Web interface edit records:
----------------------------------------
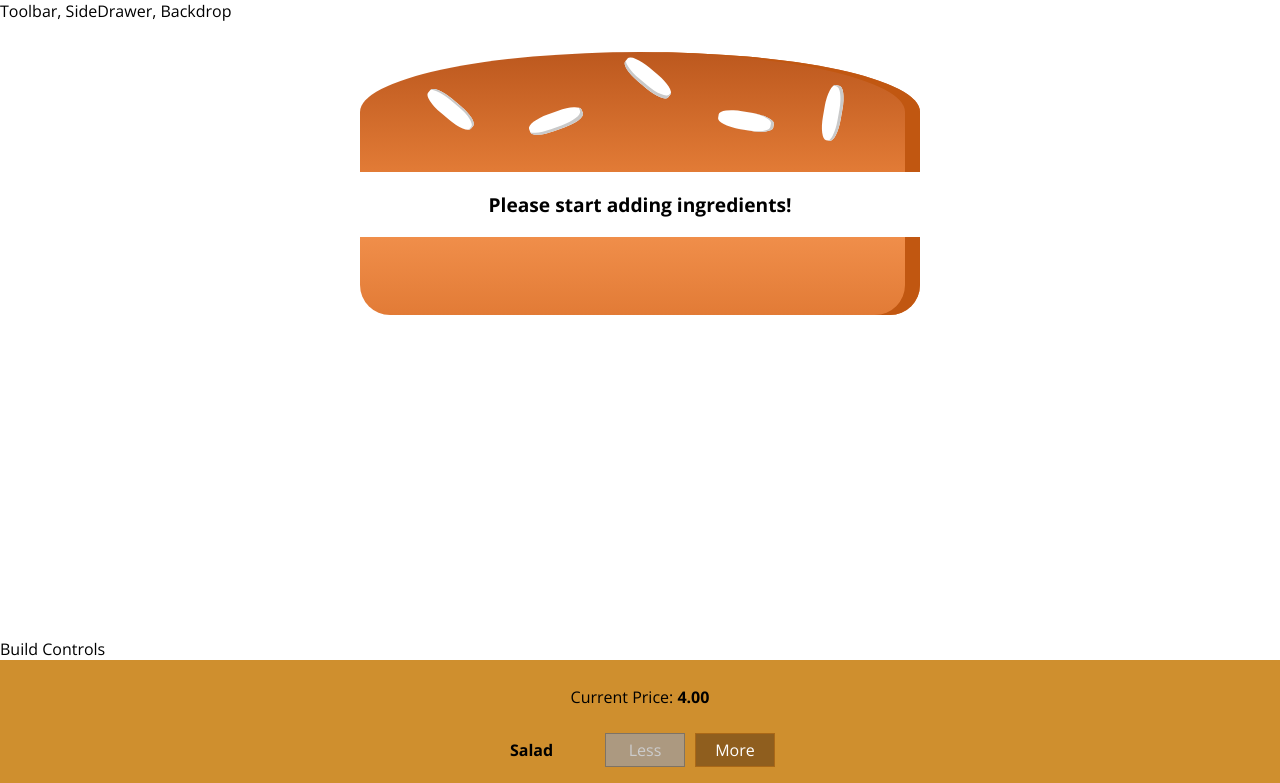
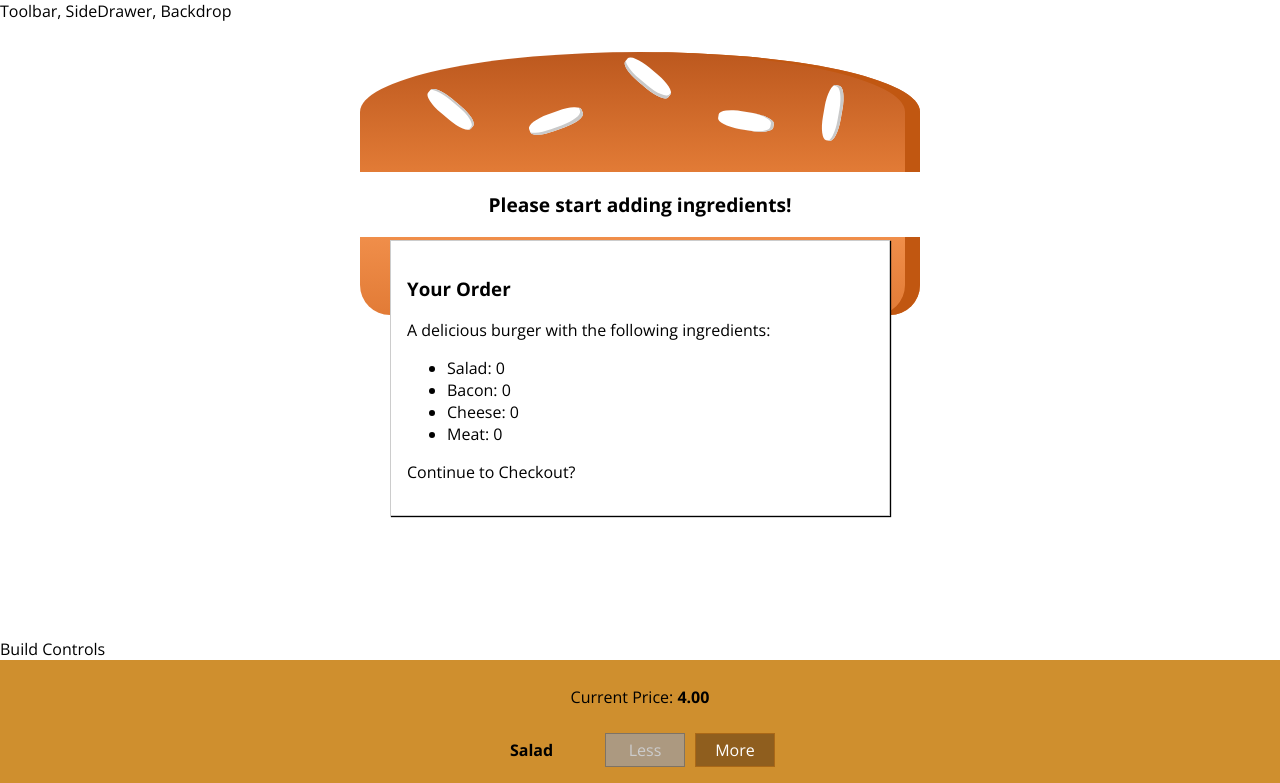
Before and after one commit to obfusticatedcode/react-burger-builder, a React app: page / in a window 1280 px wide. Shown: the top 783 px of the page. Built offline with nearby package versions, Linux system fonts and the light colour scheme.

Commit message:
now has modal

```diff
--- /dev/null
+++ b/src/components/Burger/OrderSummary/OrderSummary.js
@@ -0,0 +1,24 @@
+import React from 'react';
+import Aux from '../../../hoc/Aux';
+
+const orderSummart = (props) => {
+  const ingredientSummary = Object
+    .keys(props.ingredients)
+    .map(igKey => {
+      return <li key={igKey}>
+        <span style={{
+          textTransform: 'capitalize'
+        }}>{igKey}</span>: {props.ingredients[igKey]}</li>
+    });
+
+  return (
+    <Aux>
+      <h3>Your Order</h3>
+      <p>A delicious burger with the following ingredients:</p>
+      <ul>{ingredientSummary}</ul>
+      <p>Continue to Checkout?</p>
+    </Aux>
+  );
+}
+
+export default orderSummart;
--- /dev/null
+++ b/src/components/UI/Modal/Modal.css
@@ -0,0 +1,20 @@
+.Modal {
+    position: fixed;
+    z-index: 500;
+    background-color: white;
+    width: 70%;
+    border: 1px solid #ccc;
+    box-shadow: 1px 1px 1px black;
+    padding: 16px;
+    left: 15%;
+    top: 30%;
+    box-sizing: border-box;
+    transition: all 0.3s ease-out;
+}
+
+@media (min-width: 600px) {
+    .Modal {
+        width: 500px;
+        left: calc(50% - 250px);
+    }
+}
--- /dev/null
+++ b/src/components/UI/Modal/Modal.js
@@ -0,0 +1,10 @@
+import React from 'react';
+import classes from './Modal.css';
+
+const modal = (props) => (
+  <div className={classes.Modal}>
+    {props.children}
+  </div>
+);
+
+export default modal;
--- a/src/containers/BurgerBuilder/BurgerBuilder.js
+++ b/src/containers/BurgerBuilder/BurgerBuilder.js
@@ -1,7 +1,9 @@
 import React, { Component } from 'react';
 import Aux from '../../hoc/Aux';
 import Burger from '../../components/Burger/Burger';
-import BuildControls from '../../components/Burger/BuildControls/BuildControls'
+import BuildControls from '../../components/Burger/BuildControls/BuildControls';
+import Modal from '../../components/UI/Modal/Modal';
+import OrderSummary from '../../components/Burger/OrderSummary/OrderSummary';
 
 const INGREDIENT_PRICES = {
   salad: 0.5,
@@ -82,6 +84,9 @@
 
     return (
       <Aux>
+        <Modal>
+          <OrderSummary ingredients={this.state.ingredients}/>
+        </Modal>
         <Burger ingredients={this.state.ingredients}/>
         <div>Build Controls</div>
         <BuildControls
```
Also changed, not shown: src/components/UI/Backdrop/Backdrop.js (added).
----------------------------------------
Images are to be excluded, and each record above written out word for word.

WRITTEN RESPONSE:
Before and after one commit to obfusticatedcode/react-burger-builder, a React app: page / in a window 1280 px wide. Shown: the top 783 px of the page. Built offline with nearby package versions, Linux system fonts and the light colour scheme.

Commit message:
now has modal

```diff
--- /dev/null
+++ b/src/components/Burger/OrderSummary/OrderSummary.js
@@ -0,0 +1,24 @@
+import React from 'react';
+import Aux from '../../../hoc/Aux';
+
+const orderSummart = (props) => {
+  const ingredientSummary = Object
+    .keys(props.ingredients)
+    .map(igKey => {
+      return <li key={igKey}>
+        <span style={{
+          textTransform: 'capitalize'
+        }}>{igKey}</span>: {props.ingredients[igKey]}</li>
+    });
+
+  return (
+    <Aux>
+      <h3>Your Order</h3>
+      <p>A delicious burger with the following ingredients:</p>
+      <ul>{ingredientSummary}</ul>
+      <p>Continue to Checkout?</p>
+    </Aux>
+  );
+}
+
+export default orderSummart;
--- /dev/null
+++ b/src/components/UI/Modal/Modal.css
@@ -0,0 +1,20 @@
+.Modal {
+    position: fixed;
+    z-index: 500;
+    background-color: white;
+    width: 70%;
+    border: 1px solid #ccc;
+    box-shadow: 1px 1px 1px black;
+    padding: 16px;
+    left: 15%;
+    top: 30%;
+    box-sizing: border-box;
+    transition: all 0.3s ease-out;
+}
+
+@media (min-width: 600px) {
+    .Modal {
+        width: 500px;
+        left: calc(50% - 250px);
+    }
+}
--- /dev/null
+++ b/src/components/UI/Modal/Modal.js
@@ -0,0 +1,10 @@
+import React from 'react';
+import classes from './Modal.css';
+
+const modal = (props) => (
+  <div className={classes.Modal}>
+    {props.children}
+  </div>
+);
+
+export default modal;
--- a/src/containers/BurgerBuilder/BurgerBuilder.js
+++ b/src/containers/BurgerBuilder/BurgerBuilder.js
@@ -1,7 +1,9 @@
 import React, { Component } from 'react';
 import Aux from '../../hoc/Aux';
 import Burger from '../../components/Burger/Burger';
-import BuildControls from '../../components/Burger/BuildControls/BuildControls'
+import BuildControls from '../../components/Burger/BuildControls/BuildControls';
+import Modal from '../../components/UI/Modal/Modal';
+import OrderSummary from '../../components/Burger/OrderSummary/OrderSummary';
 
 const INGREDIENT_PRICES = {
   salad: 0.5,
@@ -82,6 +84,9 @@
 
     return (
       <Aux>
+        <Modal>
+          <OrderSummary ingredients={this.state.ingredients}/>
+        </Modal>
         <Burger ingredients={this.state.ingredients}/>
         <div>Build Controls</div>
         <BuildControls
```
Also changed, not shown: src/components/UI/Backdrop/Backdrop.js (added).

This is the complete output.